Presidential Address.

woodland hermit saints of France, are among those who came in with the Norman Conquest. St. Nicholas of Myra, St. George of Cappadocia, St. Margaret of Antioch, St. Katharine of Alexandria, and others, bear witness to the influence of the Crusades. Dedications to the Holy Trinity are not older than the twelfth century, when the festival of Trinity Sunday was first instituted. Before that, Whitsunday had governed the Calendar to the end of the ecclesiastical year. Sometimes part of the fabric of a church suggests an older date than the dedication. This is likely to be due to re-consecration after alterations, a ceremony which was held to be necessary if the site of the high altar were changed. When this occurred, the original patron saint was sometimes deserted for one more popular at the time of the rebuilding.

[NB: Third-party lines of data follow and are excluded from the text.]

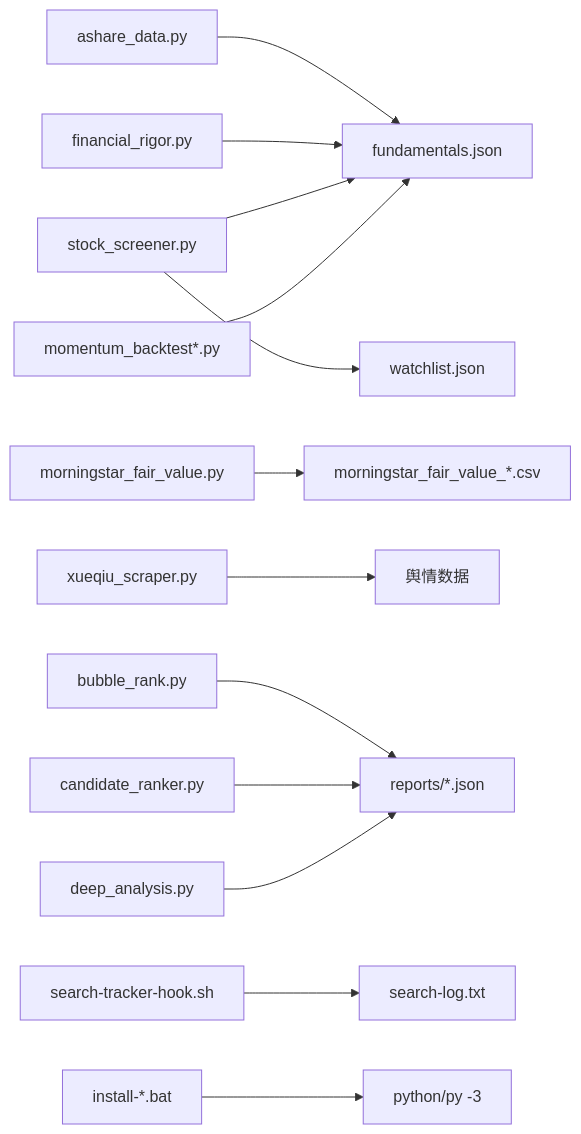
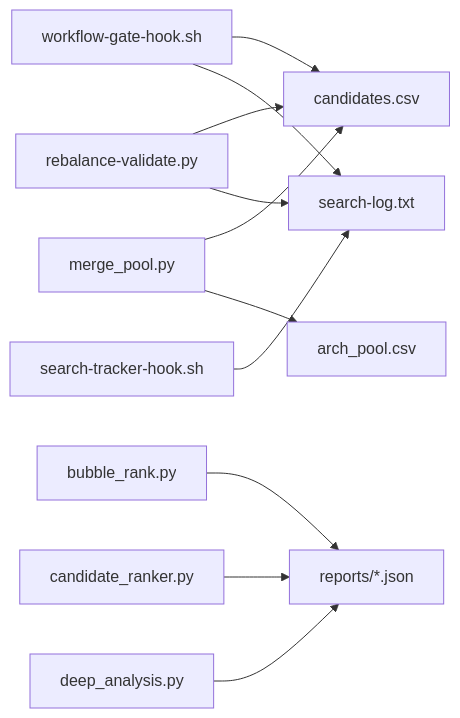
One commit to Ted-Engineer/ai-berkshire changed the third of 3 diagrams in .qoder/repowiki/zh/content/数据处理工具/数据处理工具.md. Above: the diagram before and after it, drawn with Mermaid. The commit also changed other lines of this file and 76 other files, not shown here.

````diff
--- a/.qoder/repowiki/zh/content/数据处理工具/数据处理工具.md
+++ b/.qoder/repowiki/zh/content/数据处理工具/数据处理工具.md
@@ -540,15 +420,13 @@
 ```mermaid
 graph LR
-AS["ashare_data.py"] --> FUND["fundamentals.json"]
-FR["financial_rigor.py"] --> FUND
-SC["stock_screener.py"] --> FUND
-SC --> WL["watchlist.json"]
-MB["momentum_backtest*.py"] --> FUND
-MS["morningstar_fair_value.py"] --> MSF["morningstar_fair_value_*.csv"]
-XQ["xueqiu_scraper.py"] --> OUTXQ["舆情数据"]
+WG["workflow-gate-hook.sh"] --> CP["candidates.csv"]
+WG --> SL["search-log.txt"]
+MP["merge_pool.py"] --> CP
+MP --> AP["arch_pool.csv"]
+RV["rebalance-validate.py"] --> CP
+RV --> SL
 BR["bubble_rank.py"] --> RPT["reports/*.json"]
 CR["candidate_ranker.py"] --> RPT
 DA["deep_analysis.py"] --> RPT
-ST["search-tracker-hook.sh"] --> LOG["search-log.txt"]
-BAT["install-*.bat"] --> PY["python/py -3"]
+ST["search-tracker-hook.sh"] --> SL
 ```
````
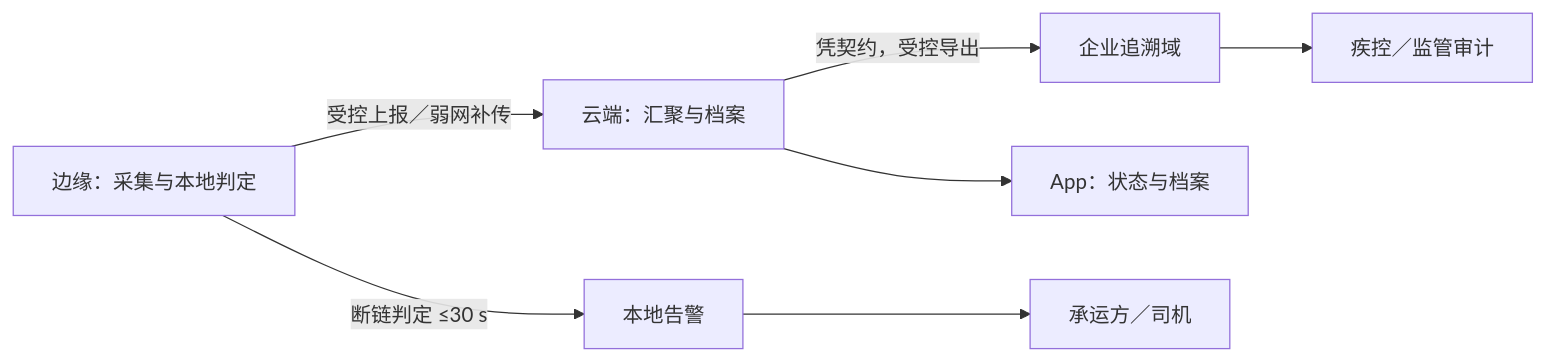
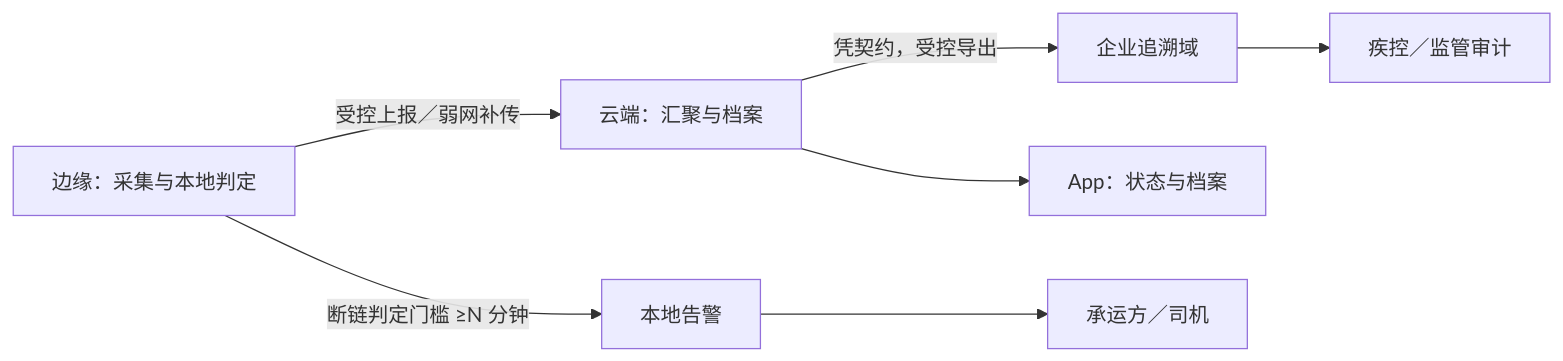
One commit to Yongjunzhou/business-Engineering changed the tenth of 11 diagrams in 10-系统工程研究/00-系统工程相关研究报告/37-架构视图口径研究报告-从三词定位到七类视图与三张清单并附HUD·EOS·冷链·合同审批四套示例.md. Above: the diagram before and after it, drawn with Mermaid. The commit also changed other lines of this file and 11 other files, not shown here.

````diff
--- a/10-系统工程研究/00-系统工程相关研究报告/37-架构视图口径研究报告-从三词定位到七类视图与三张清单并附HUD·EOS·冷链·合同审批四套示例.md
+++ b/10-系统工程研究/00-系统工程相关研究报告/37-架构视图口径研究报告-从三词定位到七类视图与三张清单并附HUD·EOS·冷链·合同审批四套示例.md
@@ -1849,9 +1978,9 @@
 ```mermaid
 flowchart LR
-  EDGE["边缘：采集与本地判定"] -->|断链判定 ≤30 s| ALARM["本地告警"]
+  EDGE["边缘：采集与本地判定"] -->|断链判定门槛 ≥N 分钟| ALARM["本地告警"]
   EDGE -->|受控上报／弱网补传| CLOUD["云端：汇聚与档案"]
   CLOUD -->|凭契约，受控导出| TRACE["企业追溯域"]
   CLOUD --> APP["App：状态与档案"]
   ALARM --> CREW["承运方／司机"]
   TRACE --> AUDIT["疾控／监管审计"]
 ```
````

The following cases will suffice to exemplify the manner of the distribution and growth of the devotion to the saints. The church of the immense mother-parish of Stoke-on-Trent (Staffordshire), mentioned in Domesday Book, is dedicated to St. Peter. It is situated on the river-side, where doubtless the ancient stockade from which the place appears to take its name once guarded the passage of the Trent, and which would obviously be a convenient centre for missionary labours. High above it, on the hill-sides, stand the daughter-churches, St. Margaret of Wolstanton and St. Giles of Newcastle-under-Lyme,—(i.e. "under" Lyme Forest). The other churches of the Five Towns are more or less modern. I was lately told"[1] of the parallel case of South Stoke in Oxfordshire on the banks of the Thames, with the little daughter-church, or rather chapelry, of Woodcote, on the uplands of the old Chiltern Forest, four miles away. South Stoke is dedicated to St. Andrew, the fisherman, "the first missionary," brother of St. Peter,—Woodcote, to St. Leonard. A long straight trackway across the common, (unenclosed down to 1853), connects the one with the other. It is called the burying-way, for there is no right of burial at Woodcote, though there is a churchyard. (In this connection was mentioned the common popular belief that the passage of a funeral procession confers a right-of-way for ever after.) Within the memory of the present generation a great fair for sheep and cattle

  1. By Mr. E. H. Binney, of Oxford, from information of the Rev. H. G. Nind, Rector of South Stoke with Woodcote and himself a native of the place.